Jeff Christie knows that there will never be a “Luge Night in Canada.” And that his chances of someday gracing a trading card are slim to none. But a year before the opening ceremonies of the Vancouver Olympics—the biggest sporting event of his life, in his home town to boot—the 26-year-old might reasonably have expected that he and his buddies on Canada’s National Luge Team would have an official corporate patron. However, the feel-good money that businesses have been showering on the country’s 2010 medal hopefuls has somehow failed to fall on the guys and gals who slide feet-first down icy mountains.
So with the countdown clock ticking, Christie and his seven teammates are resorting to desperate measures. At World Cup events this weekend in Calgary, and on the Olympic track in Whistler, B.C. Feb 20-21, Canada’s lugers will be wearing “For Sale” stickers on their helmets in hopes that either pity or patriotism will finally coax a benefactor out of the woodwork. “We’re not looking for millions,” Christie says from Calgary. “Just $250,000 or $300,000.”
In the 14-years the Vancouverite has been on the junior and senior teams, there has never been an overall sponsor. But Christie—who receives personal support from Visa and Diamond Tree Energy—knows what sort of difference it would make. “The personal sponsorship has allowed me to do luge. Period,” he says. “I’m not talking about getting rich, but paying the bills—food, clothing, shelter.”
In the run-up to the Games, Own the Podium, Canada’s winter high-performance program has been helping the lugers with travel and training expenses. But it’s in this one crucial off-season where business backing would really help. The lugers could hold a summer camp, and maybe buy a specialized start-training machine (price tag: $15,000,) and all the other kinds of equipment that top sliding nations like Germany and Italy already enjoy. (Last weekend in Lake Placid, NY, the Canadians turned in their best individual result of the World Cup season, a 4th place finish in the women’s event by Calgary’s Alex Gough. In late January, Canada won silver in the combined—men’s, women’s, and double’s—race in Altenberg, Germany.)

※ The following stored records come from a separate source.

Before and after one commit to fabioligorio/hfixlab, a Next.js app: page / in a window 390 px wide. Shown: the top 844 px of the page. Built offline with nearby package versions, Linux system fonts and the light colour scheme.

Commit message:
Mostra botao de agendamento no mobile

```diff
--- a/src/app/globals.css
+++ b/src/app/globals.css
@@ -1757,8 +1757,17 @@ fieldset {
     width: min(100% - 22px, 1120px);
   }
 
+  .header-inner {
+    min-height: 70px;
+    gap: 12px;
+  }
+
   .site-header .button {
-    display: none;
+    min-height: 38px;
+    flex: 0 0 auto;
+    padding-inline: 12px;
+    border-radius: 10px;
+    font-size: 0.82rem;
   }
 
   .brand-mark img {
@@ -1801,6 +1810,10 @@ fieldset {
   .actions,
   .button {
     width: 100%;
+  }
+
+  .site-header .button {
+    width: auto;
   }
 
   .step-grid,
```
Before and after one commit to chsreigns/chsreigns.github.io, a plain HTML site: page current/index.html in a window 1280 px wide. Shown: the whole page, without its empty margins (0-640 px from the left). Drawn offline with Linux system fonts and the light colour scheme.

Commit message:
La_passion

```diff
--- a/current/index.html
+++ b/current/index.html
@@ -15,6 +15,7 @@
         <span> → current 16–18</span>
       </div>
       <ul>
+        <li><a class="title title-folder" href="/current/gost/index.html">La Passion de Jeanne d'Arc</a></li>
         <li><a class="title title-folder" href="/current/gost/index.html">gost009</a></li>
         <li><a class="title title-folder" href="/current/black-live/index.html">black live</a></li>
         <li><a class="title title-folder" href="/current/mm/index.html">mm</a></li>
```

The lugers aren’t just tugging at the heartstrings of Canadians, they are also trying to tweak their funny bones. With the help of a Calgary filmmaker, the team have embarked on a year-long web-based comedy series, I Love a Luger. The shorts will follow the ups and downs of Nikki, a girl with a taste for spandex and those who wear it, and feature regular cameos by members of the Canadian team. “I love a guy who can finish,” Nikki reveals in the initial Valentine’s Day-themed episode. (The website also allows the general public to donate directly to the athletes by buying icons: $10 for the spandex, $20 for the tuques, and $50 for hearts.)
Christie, who figures the sliders might hit an unheard of 160 km/h at Whistler’s super-fast track next weekend, says he hopes the new approach will remind Canadians that the sport is neither strange, nor inaccessible. “That thrill of bombing down a hill on a toboggan is the same one the we get on the track.”
But with just 365 days to go until Games time, the lugers aren’t the only ones begging for one last financial push over the top. Last weekend at the World Cup bobsled event at Whistler’s Olympic Sliding Centre, Lyndon Rush, a 28-year-old from Humboldt, SK, posted his best-ever result—4th in the two-man competition along with his brakeman Lascelles Brown. The pair were barely off the track when Rush—taking full advantage of the unusually large complement of Canadian media in attendance—launched into a plea for $150,000 to buy a new, top-of-the-line sled. “Normally we don’t have a chance to finish this high. I mean, I’m driving a 1992 model,” he said. Rush, who’s competing in the shadow of Canada’s number-one pilot, Pierre Leuders, winner of Olympic gold (Nagano, 1998) and silver (Torino, 2006), says he’s got everything lined-up, all he needs is a corporate angel. And if that doesn’t happen? Rush still has a plan. “If I have to remortgage my house I will,” he said. “How many opportunities like this do you have? The Olympic year, and it’s on my home track, and I’m going to have more runs than every other guy in the world, except another Canadian.”